# Your task
Please return every line in the entries below with the word "fieldset" in it.

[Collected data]
□ □ □ □ □ □ □
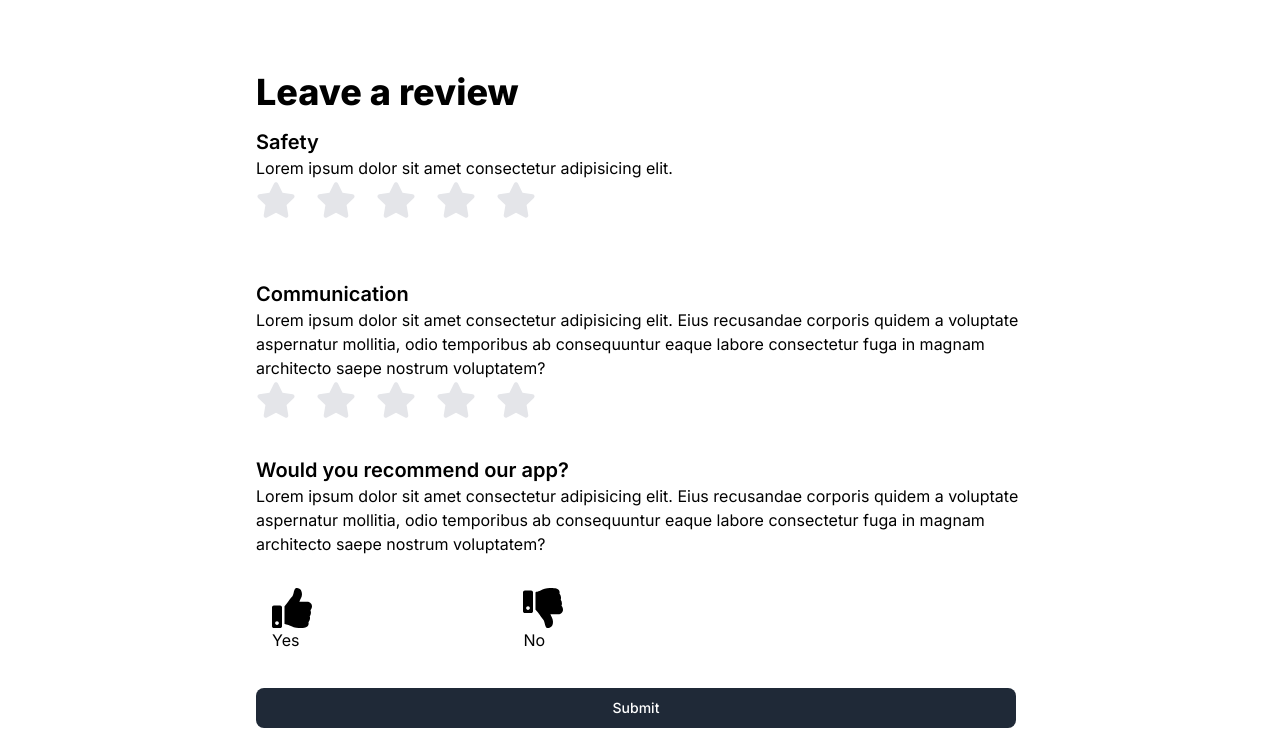
Repository: akankshaajoshi/review-form
Page: /review
The author's editor kept a copy of each file at every save. The page is drawn from the files as they stood at one save, then again after the next save.
The browser window is 1280 px wide. The pictures show the whole page.
The project was rebuilt for these pictures with package versions that can differ from the ones it lists, and the page was loaded fresh each time. The framework's server and built-in components were replaced by stand-ins that run in the browser. Also part of the build but not shown: next.config.mjs.

Above is the page before, as saved 2024-05-25 13:54:21.

After the next save:
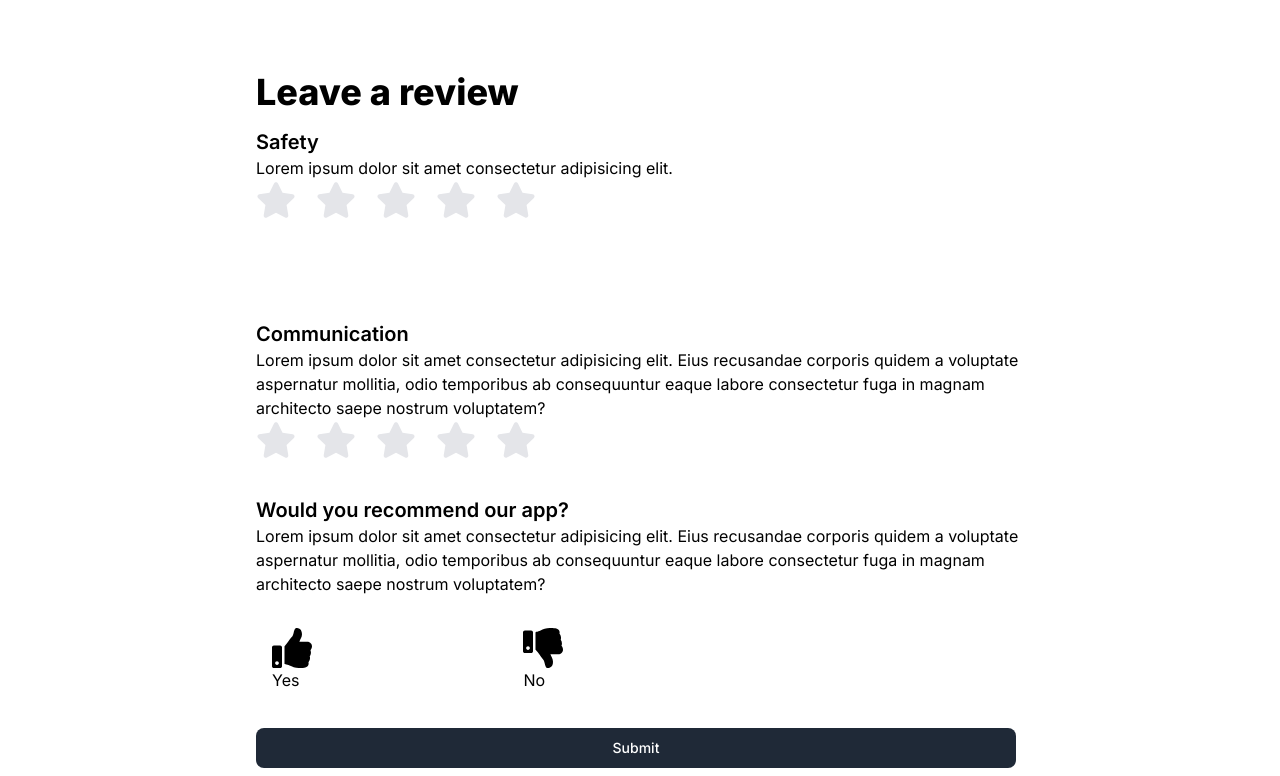
Saved 4 s later.
--- a/app/(routes)/review/page.tsx
+++ b/app/(routes)/review/page.tsx
@@ -29,7 +29,7 @@
             {state?.type === "success" && <p className="text-lg p-2 text-white rounded-md bg-green-500">{state?.message}</p>}
             {state?.type === "error" && <p className="text-lg p-2 text-white rounded-md bg-red-500">{state?.message}</p>}
             <form action={formAction} className="flex flex-col lg:gap-y-[20px] sm:gap-y-[30px]">
-                <fieldset className="pb-4 sm:pb-[40px]">
+                <fieldset className="pb-4 sm:pb-[80px]">
                     <label htmlFor="safety" className="text-xl font-semibold">Safety</label>
                     <p>Lorem ipsum dolor sit amet consectetur adipisicing elit. </p>
                     <StarRating name="safety"/>

After the save that followed:
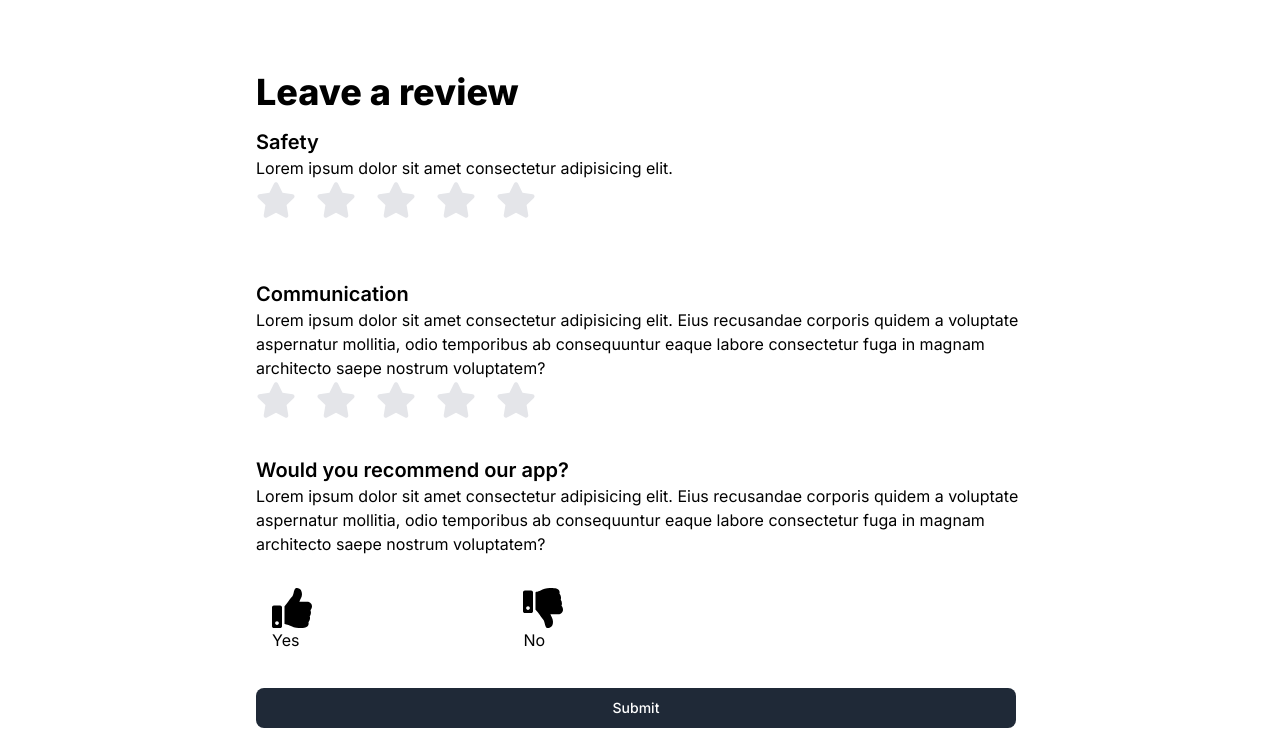
Saved 16 s later.
--- a/app/(routes)/review/page.tsx
+++ b/app/(routes)/review/page.tsx
@@ -29,7 +29,7 @@
             {state?.type === "success" && <p className="text-lg p-2 text-white rounded-md bg-green-500">{state?.message}</p>}
             {state?.type === "error" && <p className="text-lg p-2 text-white rounded-md bg-red-500">{state?.message}</p>}
             <form action={formAction} className="flex flex-col lg:gap-y-[20px] sm:gap-y-[30px]">
-                <fieldset className="pb-4 sm:pb-[80px]">
+                <fieldset className="sm:pb-[40px] pb-4">
                     <label htmlFor="safety" className="text-xl font-semibold">Safety</label>
                     <p>Lorem ipsum dolor sit amet consectetur adipisicing elit. </p>
                     <StarRating name="safety"/>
□ □ □ □ □ □ □
# Solution
-                <fieldset className="pb-4 sm:pb-[40px]">
+                <fieldset className="pb-4 sm:pb-[80px]">
-                <fieldset className="pb-4 sm:pb-[80px]">
+                <fieldset className="sm:pb-[40px] pb-4">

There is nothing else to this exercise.